There are two main types of bruxism: that which occurs during sleep (sleep bruxism) and that which occurs during wakefulness (awake bruxism). Dental damage may be similar in both types, but the symptoms of sleep bruxism tend to be worst on waking and improve during the course of the day,and the symptoms of awake bruxism may not be present at all on waking, and then worsen over the day. The causes of bruxism are not completely understood, but probably involve multiple factors. Awake bruxism is thought to have different causes than sleep bruxism, and is more common in females, whereas males and females are affected in equal proportions by sleep bruxism. Several treatments are in use, although there is little evidence of robust efficacy for any particular treatment.
Definition of Bruxism
- A movement disorder of the masticatory system charactized by teeth-grinding and clenching during sleep as well as wakefulness.
- Non-functional contact of the mandibular and maxillary teeth resulting in clenching or tooth grinding due to repetitive, unconscious contraction of the masseter and temporalis muscles.]

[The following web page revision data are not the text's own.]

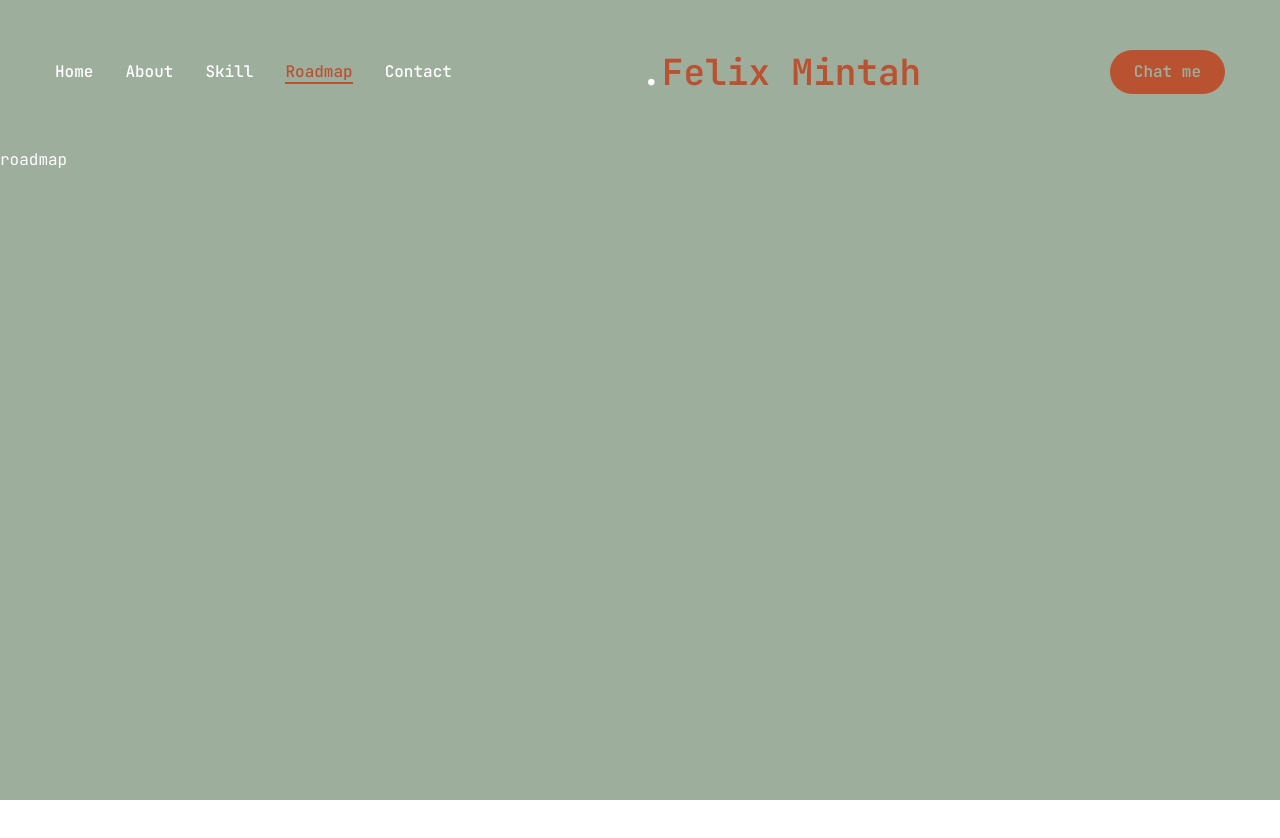
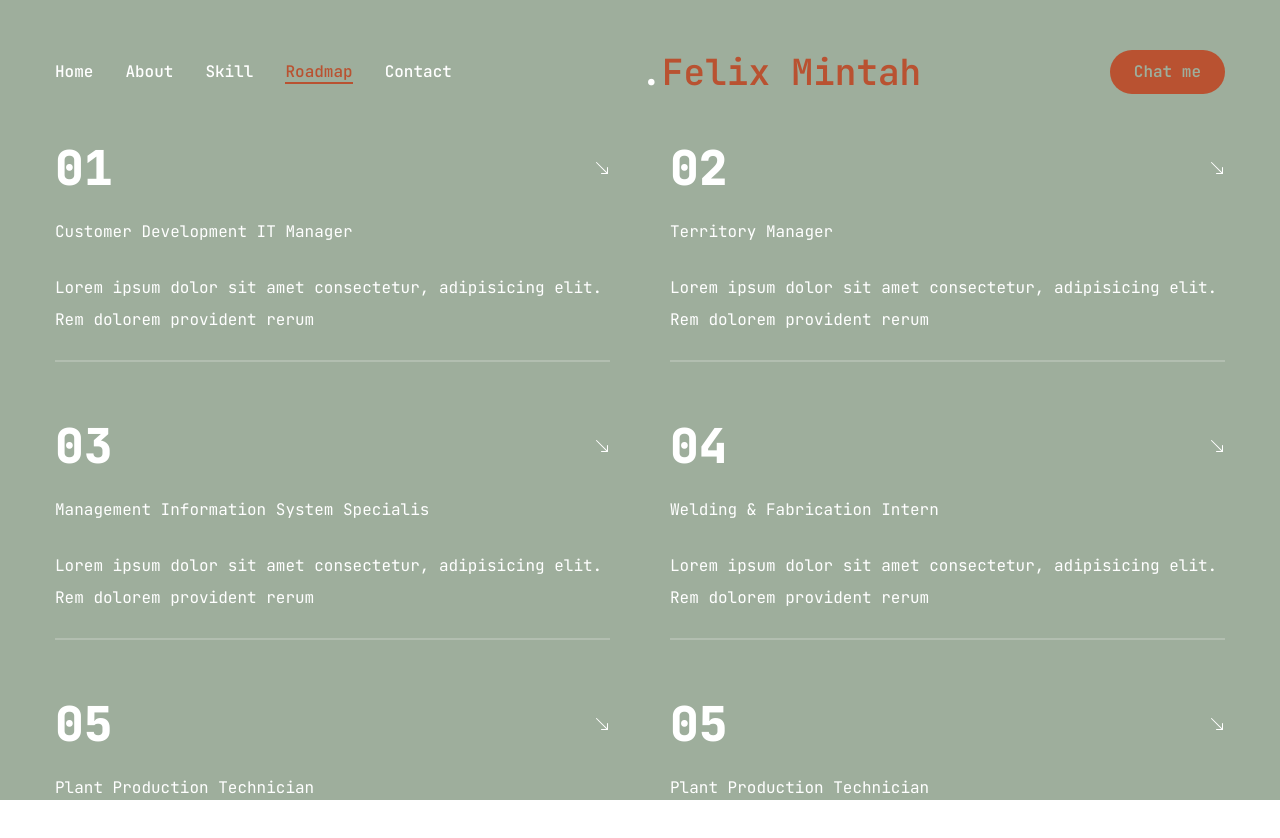
Before and after one commit to MaryKwawu/Felix-Mintah-Portfolio, a Next.js app: page /roadmap in a window 1280 px wide. Shown: the top 838 px of the page. Before the commit the page ends 800 px from the top, so only its background shows below. Built offline with nearby package versions, Linux system fonts and the light colour scheme.

Commit message:
Chore : worked on the roadmap page.tsx

```diff
--- a/src/app/page.tsx
+++ b/src/app/page.tsx
@@ -13,7 +13,7 @@ export default function Home() {
 					{/* text */}
 					<div className="text-center xl:text-left order-2 xl:order-none">
 						<span className="text-xl text-[#ffffff]">
-							Customer Develpment IT Manager
+							Customer Development IT Manager
 						</span>
 						<h1 className="h1 mb-6 text-[#ffffff]">
 							Hello I'm <br /> <span className="text-accent">Felix Mintah</span>
@@ -30,7 +30,8 @@ export default function Home() {
 							<Button
 								variant="outline"
 								size="lg"
-								className="uppercase flex items-center gap-2">
+								className="uppercase flex items-center gap-2"
+							>
 								<span>Download CV</span>
 								<FiDownload className="text-xl" />
 							</Button>
--- a/src/app/roadmap/page.tsx
+++ b/src/app/roadmap/page.tsx
@@ -1,7 +1,98 @@
+"use client";
 import React from "react";
+import { BsArrowDownRight } from "react-icons/bs";
+import Link from "next/link";
+import { Description } from "@radix-ui/react-dialog";
+
+const roadmap = [
+	{
+		num: "01",
+		title: "Customer Development IT Manager",
+		Description:
+			"Lorem ipsum dolor sit amet consectetur, adipisicing elit. Rem dolorem provident rerum",
+		href: "",
+	},
+	{
+		num: "02",
+		title: "Territory Manager",
+		Description:
+			"Lorem ipsum dolor sit amet consectetur, adipisicing elit. Rem dolorem provident rerum",
+		href: "",
+	},
+	{
+		num: "03",
+		title: "Management Information System Specialis",
+		Description:
+			"Lorem ipsum dolor sit amet consectetur, adipisicing elit. Rem dolorem provident rerum",
+		href: "",
+	},
+	{
+		num: "04",
+		title: "Welding & Fabrication Intern",
+		Description:
+			"Lorem ipsum dolor sit amet consectetur, adipisicing elit. Rem dolorem provident rerum",
+		href: "",
+	},
+	{
+		num: "05",
+		title: "Plant Production Technician",
+		Description:
+			"Lorem ipsum dolor sit amet consectetur, adipisicing elit. Rem dolorem provident rerum",
+		href: "",
+	},
+	{
+		num: "05",
+		title: "Plant Production Technician",
+		Description:
+			"Lorem ipsum dolor sit amet consectetur, adipisicing elit. Rem dolorem provident rerum",
+		href: "",
+	},
+];
+
+import { motion } from "framer-motion";
 
 const Roadmap = () => {
-	return <div>roadmap</div>;
+	return (
+		<div>
+			<section className="min-h-[80vh] flex flex-col justify-center py-12 xl:py-0">
+				<div className="container mx-auto">
+					<motion.div
+						initial={{ opacity: 0 }}
+						animate={{
+							opacity: 1,
+							transition: { delay: 2.4, duration: 0.4, ease: "easeIn" },
+						}}
+						className="grid grid-cols-1 md:grid-cols-2 gap-[60px]"
+					>
+						{roadmap.map((roadmap, index) => {
+							return (
+								<div
+									key={index}
+									className="flex-1 flex flex-col justify-center gap-6 group"
+								>
+									{/* top */}
+									<div className="w-full flex justify-between items-center">
+										<div className="text-5xl font-extrabold">{roadmap.num}</div>
+										<Link href={roadmap.href}>
+											<BsArrowDownRight />
+										</Link>
+									</div>
+									{/* title */}
+									<h2>{roadmap.title}</h2>
+									{/* description */}
+									<p>{roadmap.Description}</p>
+									{/* border */}
+									<div className="border-b border border-white/20 w-full">
+										{}
+									</div>
+								</div>
+							);
+						})}
+					</motion.div>
+				</div>
+			</section>
+		</div>
+	);
 };
 
 export default Roadmap;
--- a/src/components/ui/stats.tsx
+++ b/src/components/ui/stats.tsx
@@ -31,7 +31,8 @@ const Stats = () => {
 						return (
 							<div
 								key={index}
-								className="flex-1 flex gap-4 items-center justify-center xl:justify-start text-[#ffffff]">
+								className="flex-1 flex gap-4 items-center justify-center xl:justify-start text-[#ffffff]"
+							>
 								<CountUp
 									end={item.num}
 									duration={5}
@@ -41,7 +42,8 @@ const Stats = () => {
 								<p
 									className={`${
 										item.text.length < 15 ? "max-w-[100px]" : "max-w-[150px]"
-									} leading-snug text-[#ffffff]`}>
+									} leading-snug text-[#ffffff]`}
+								>
 									{item.text}
 								</p>
 							</div>
```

- Periodic repetitive clenching or rhythmic forceful grinding of the teeth.
- Para functional grinding of teeth or an oral habit consisting of involuntary rhythmic or spasmodic non-functional gnashing, grinding or clenching of teeth in other than chewing movements of the mandible which may lead to occlusal trauma.